    Dan, what do you expect to happen in the unique newspaper city of Quincy? While the Gate House Patriot Ledger is on-line, the popular, well-done and independent weekly Quincy Sun, full of valuable local content, is not on-line. Plus, part of the Ledger’s woes are due to the fact that the City of Presidents is now about 30% Asian and few of those folks buy the local papers, instead choosing Sampan, World Journal and the like.Will just run with the Ledger stories, does someone go out and buy the Quincy Sun and reproduce their content on-line? Do they link to any of the Asian papers that have Quincy related news? Boston Herald stalwarts Jessicas Van Sack, Fargen and Heslam all started at the Ledger and have solid Quincy PD and City Hall sources. Does link to the Herald when one of those reporters breaks a Quincy scoop, as they have done before? As a side note, with all the talk of eliminating print, has anyone considered that one way to increase print sales/circulation would be to eliminate a newspaper’s on-line presence? Seems to work well for the Quincy Sun, now in it’s 40th year and going strong.

  2. Kris Olson

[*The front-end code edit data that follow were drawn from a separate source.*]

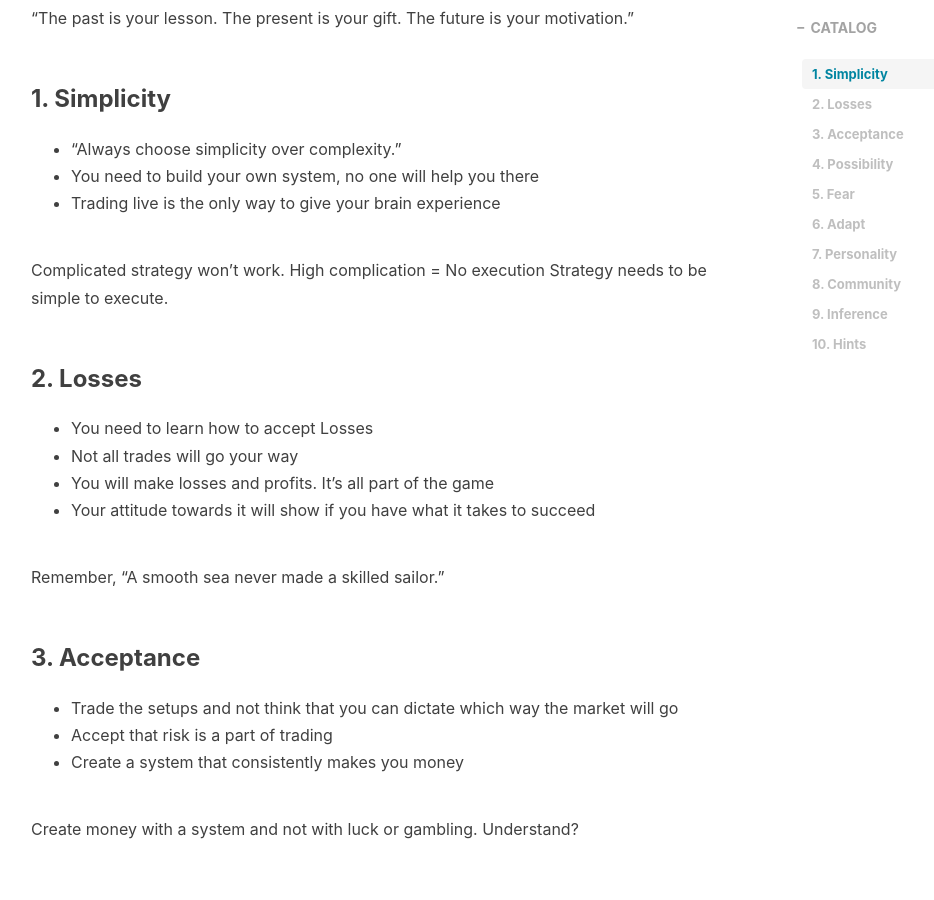
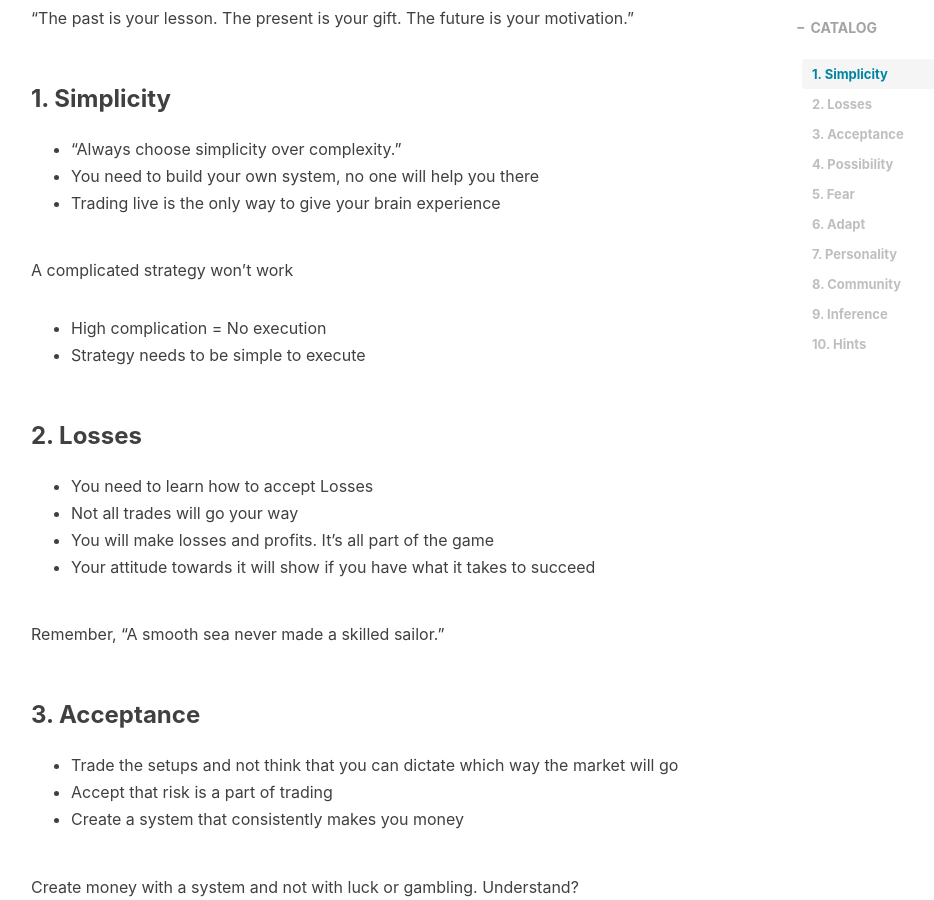
Before and after one commit to aaronjohn2/aaronjohn2.github.io, a Jekyll site: the page built from _posts/trading/2021-10-25-mental-analysis.md, in a window 1280 px wide and 900 px high, scrolled down 562 px. Shown: the whole window, without its empty margins (234-1168 px from the left). Built offline with Jekyll 4.4.1, drawn with Linux system fonts in a browser that asks for light colours; nearby versions of some CDN libraries; comment, search, counter and statistics services are not loaded.

```diff
--- a/_posts/trading/2021-10-25-mental-analysis.md
+++ b/_posts/trading/2021-10-25-mental-analysis.md
@@ -14,9 +14,9 @@ author: "Aaron John"
 - You need to build your own system, no one will help you there
 - Trading live is the only way to give your brain experience
 
-Complicated strategy won't work.
-High complication = No execution
-Strategy needs to be simple to execute.
+A complicated strategy won't work
+- High complication = No execution
+- Strategy needs to be simple to execute
 
 ### 2. Losses
 
```
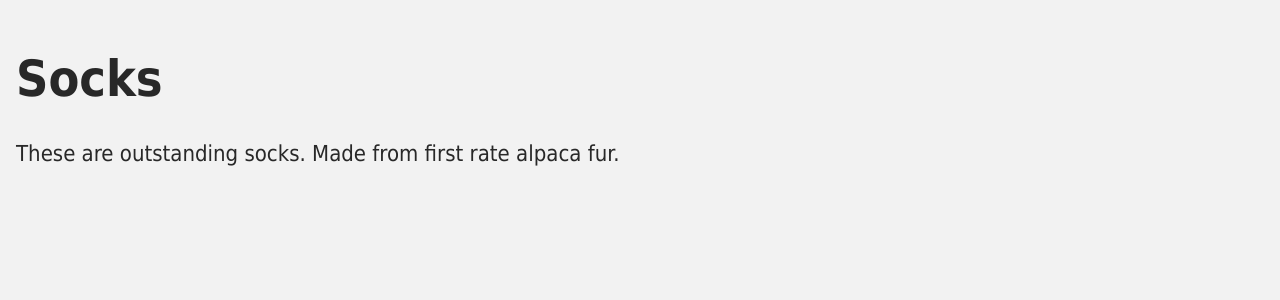
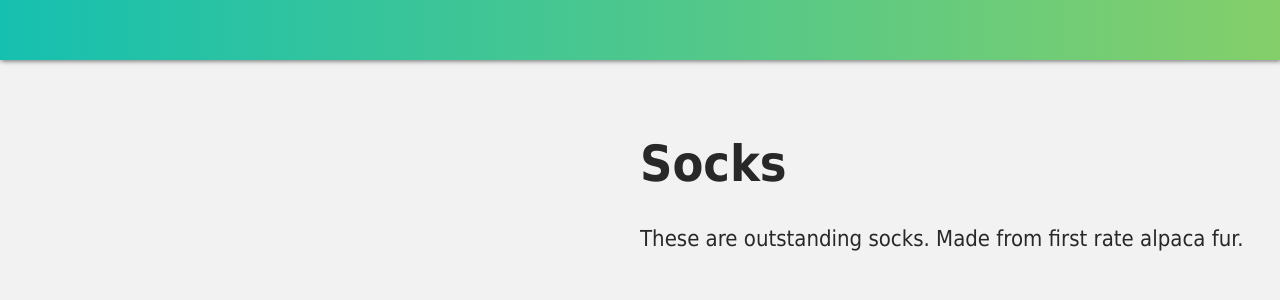
Before and after one commit to myronschippers/challenge-worksheet, a Vue app: page / in a window 1280 px wide. Shown: the top 300 px of the page. Built offline with nearby package versions, Linux system fonts and the light colour scheme.

Commit message:
setup for next lesson

```diff
--- a/src/App.vue
+++ b/src/App.vue
@@ -8,8 +8,12 @@
 </script>
 
 <template>
+  <div class="nav-bar"></div>
   <div class="product-display">
     <div class="product-container">
+      <div class="product-image">
+        <!-- image goes here -->
+      </div>
       <div class="product-info">
         <h1>{{ product }}</h1>
         <p>{{ description }}</p>
```
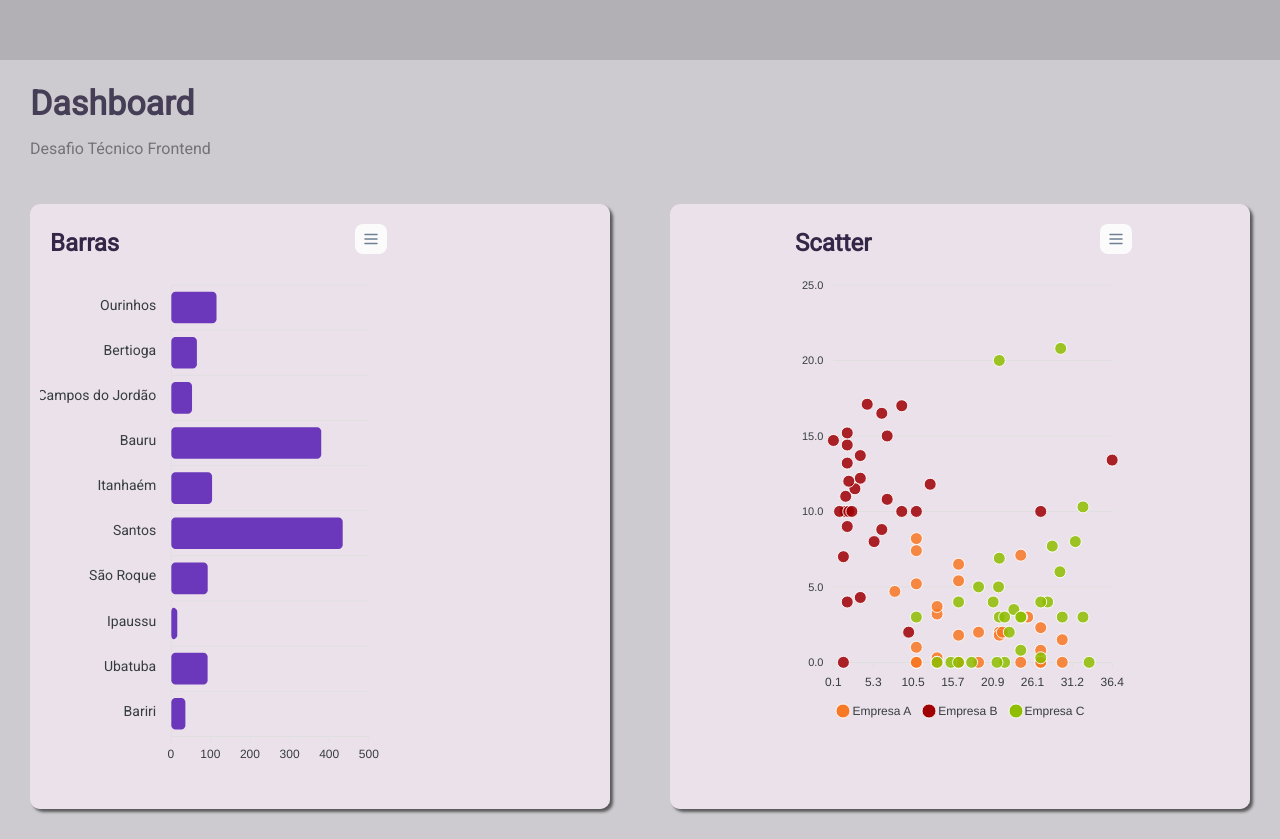
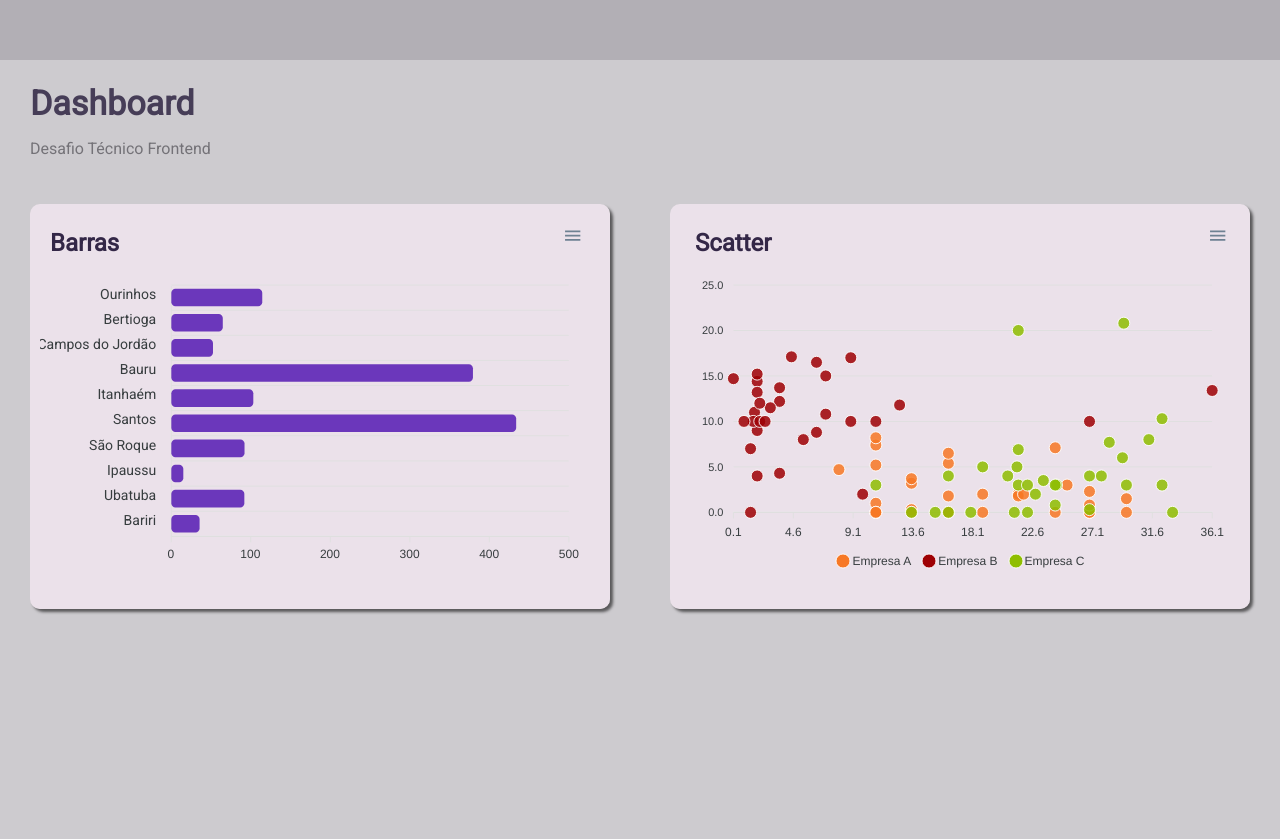
Before and after one commit to CamilaSilva1/minehr_camila_silva, a React (Create React App) app: page / in a window 1280 px wide. After the commit the page ends 800 px from the top, so only its background shows below. Built offline with nearby package versions, Linux system fonts and the light colour scheme.

Commit message:
feature: ajustes na UI dos graficos

```diff
--- a/src/components/BarChart.jsx
+++ b/src/components/BarChart.jsx
@@ -88,8 +88,8 @@ class BarChart extends React.Component{
                 options={this.state.options}
                 series={this.state.series}
                 type="bar"
-                width={350}
-                height={550}
+                width={550}
+                height={350}
             />
           </div>
         )
--- a/src/components/ScatterChart.jsx
+++ b/src/components/ScatterChart.jsx
@@ -86,8 +86,8 @@ class ScatterChart extends React.Component{
                    options={this.state.options}
                    series={this.state.series}
                    type="scatter"
-                   width={350}
-                   height={500}
+                   width={550}
+                   height={350}
             />
             </div>
         )
```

    Quick check at 8 a.m. Saturday: Rough count of news on, 2/3 Gatehouse; 1/3 Globe and other sources.On Needham site, “Sports” is ENTIRELY GHM content, and they also also build a nifty little module on the proposed Turnpike toll hikes on the Needham Times’ back (including a link to my own story on the hearing in Lynn Monday night — uh, thanks?).To me, if nothing else does, that sort of crosses the “fair use” line (layman’s definition, if not constitutional). Does that not send a message to the reader, “Hey look at this great comprehensive package we put together. (Please try to ignore the fact that we weren’t the ones sitting in a hearing with the Pike board for two-and-a-half hours, calling all the local reps, getting the state senator’s guest column.)”?Good question, too, O-Fish, on whether the Globe would link to Herald content. Given the way they have treated GHM content, you would have to think the answer is “yes.” If not, I would be interested in hearing the rationale.

  3. Dan Kennedy

    Kris: This is not a statement disguised as a question. It’s a real question, and I hope you’ll answer it.Does it not matter to you that every link you mention consists of barely a few words, and that you have to click through to GateHouse in order to find out what the story is about?The answer to that question is the central issue as continues to roll out these sites.

  4. Dan Kennedy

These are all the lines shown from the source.